RECORDS FOR PROCESSING START

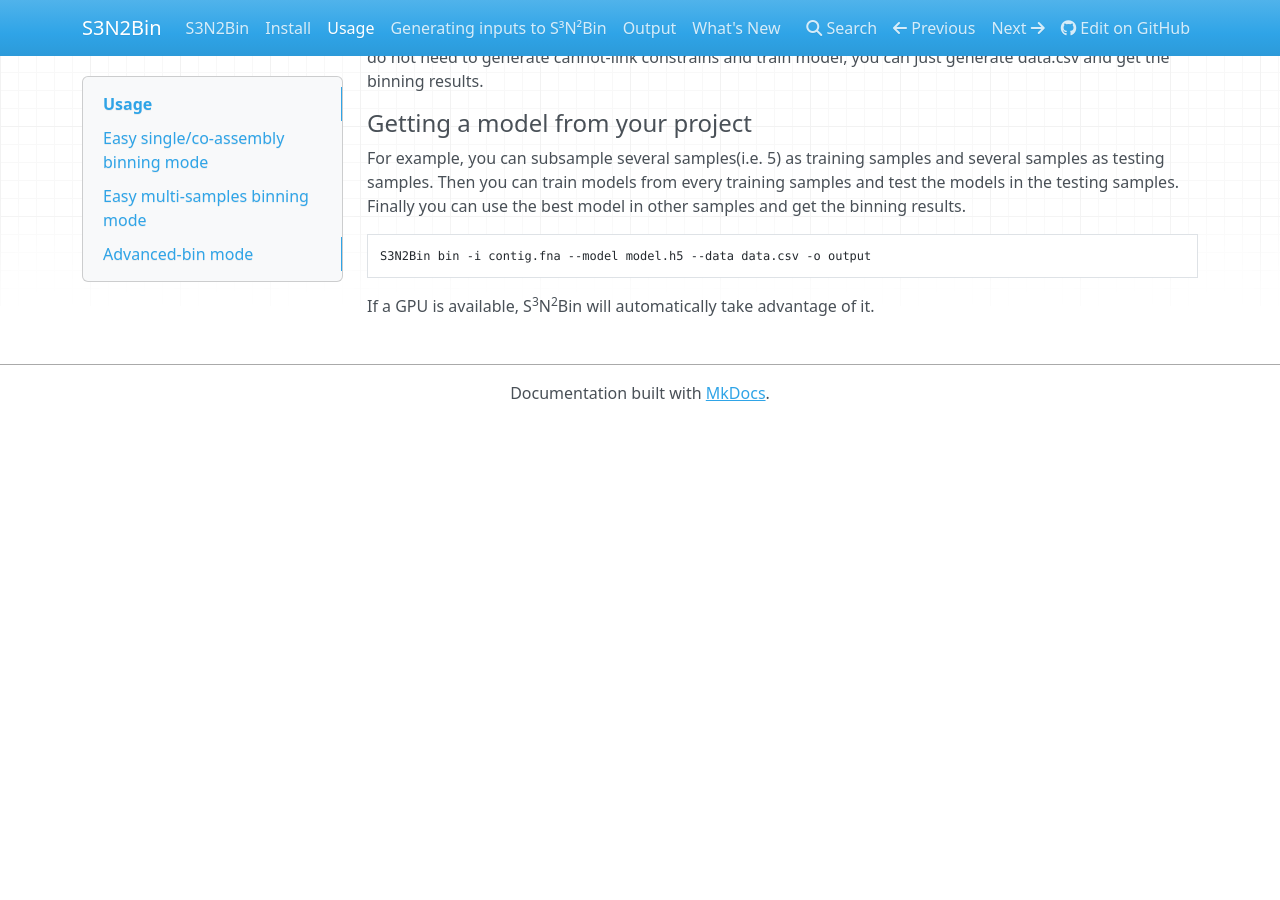
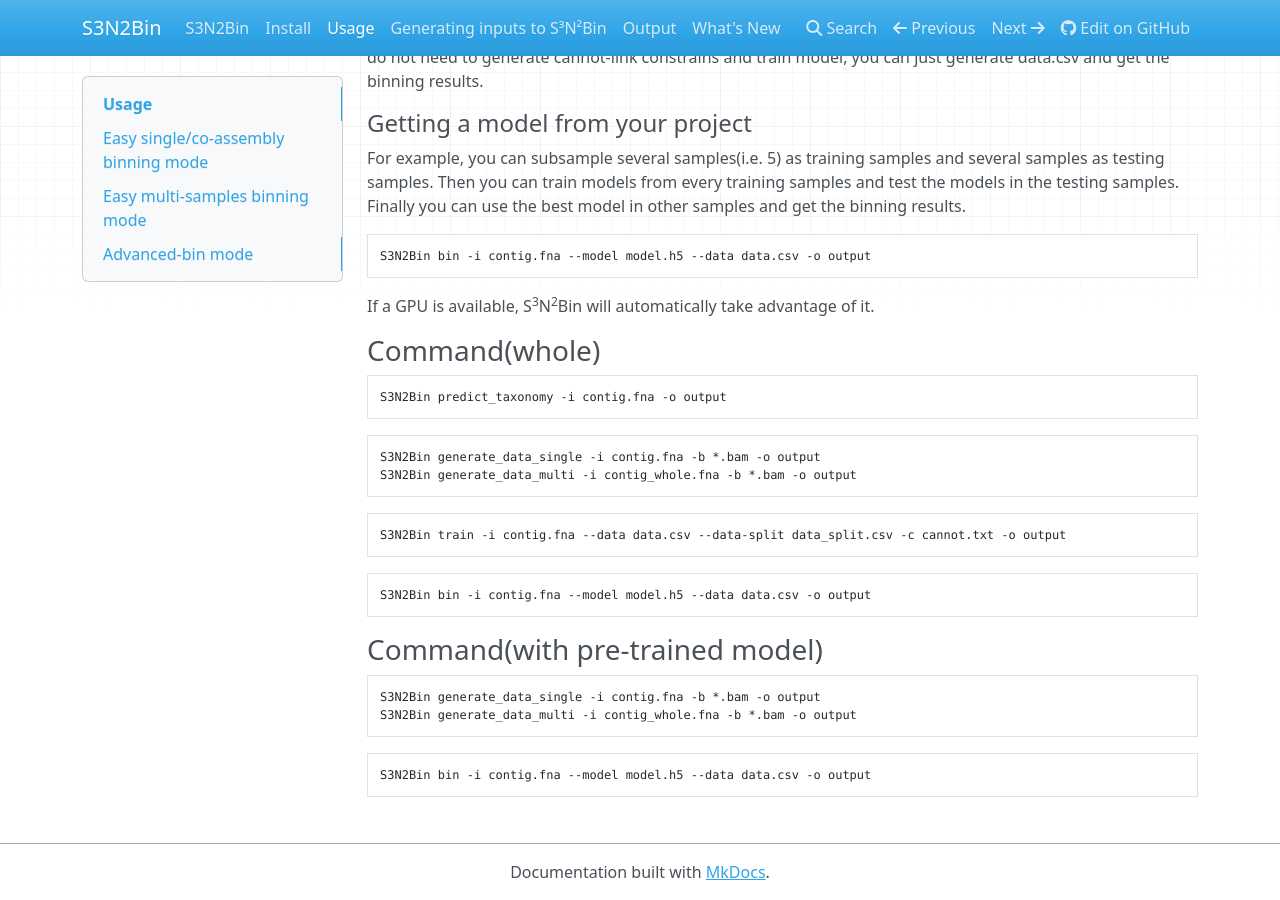
Before and after one commit to BigDataBiology/SemiBin, an MkDocs documentation site: the page built from docs/usage.md, in a window 1280 px wide and 900 px high, scrolled down 2750 px. Built offline with MkDocs 1.6.1, drawn with Linux system fonts in a browser that asks for light colours; nearby versions of some CDN libraries; before the commit the page ends 3171 px from its top, so only the background shows below that.

Commit message:
Better doc

````diff
--- a/docs/usage.md
+++ b/docs/usage.md
@@ -153,3 +153,33 @@ S3N2Bin bin -i contig.fna --model model.h5 --data data.csv -o output
 
 If a GPU is available, S<sup>3</sup>N<sup>2</sup>Bin will automatically take
 advantage of it.
+
+### Command(whole)
+
+```bash
+S3N2Bin predict_taxonomy -i contig.fna -o output
+```
+
+```bash
+S3N2Bin generate_data_single -i contig.fna -b *.bam -o output
+S3N2Bin generate_data_multi -i contig_whole.fna -b *.bam -o output
+```
+
+```bash
+S3N2Bin train -i contig.fna --data data.csv --data-split data_split.csv -c cannot.txt -o output
+```
+
+```bash
+S3N2Bin bin -i contig.fna --model model.h5 --data data.csv -o output
+```
+
+### Command(with pre-trained model) ###
+
+```bash
+S3N2Bin generate_data_single -i contig.fna -b *.bam -o output
+S3N2Bin generate_data_multi -i contig_whole.fna -b *.bam -o output
+```
+
+```bash
+S3N2Bin bin -i contig.fna --model model.h5 --data data.csv -o output
+```
````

RECORDS FOR PROCESSING END

_REQUIREMENT:_
Every line above is to be duplicated exactly; no picture should be carried over.

_SOLUTION TO THIS EXERCISE:_
Before and after one commit to BigDataBiology/SemiBin, an MkDocs documentation site: the page built from docs/usage.md, in a window 1280 px wide and 900 px high, scrolled down 2750 px. Built offline with MkDocs 1.6.1, drawn with Linux system fonts in a browser that asks for light colours; nearby versions of some CDN libraries; before the commit the page ends 3171 px from its top, so only the background shows below that.

Commit message:
Better doc

````diff
--- a/docs/usage.md
+++ b/docs/usage.md
@@ -153,3 +153,33 @@ S3N2Bin bin -i contig.fna --model model.h5 --data data.csv -o output
 
 If a GPU is available, S<sup>3</sup>N<sup>2</sup>Bin will automatically take
 advantage of it.
+
+### Command(whole)
+
+```bash
+S3N2Bin predict_taxonomy -i contig.fna -o output
+```
+
+```bash
+S3N2Bin generate_data_single -i contig.fna -b *.bam -o output
+S3N2Bin generate_data_multi -i contig_whole.fna -b *.bam -o output
+```
+
+```bash
+S3N2Bin train -i contig.fna --data data.csv --data-split data_split.csv -c cannot.txt -o output
+```
+
+```bash
+S3N2Bin bin -i contig.fna --model model.h5 --data data.csv -o output
+```
+
+### Command(with pre-trained model) ###
+
+```bash
+S3N2Bin generate_data_single -i contig.fna -b *.bam -o output
+S3N2Bin generate_data_multi -i contig_whole.fna -b *.bam -o output
+```
+
+```bash
+S3N2Bin bin -i contig.fna --model model.h5 --data data.csv -o output
+```
````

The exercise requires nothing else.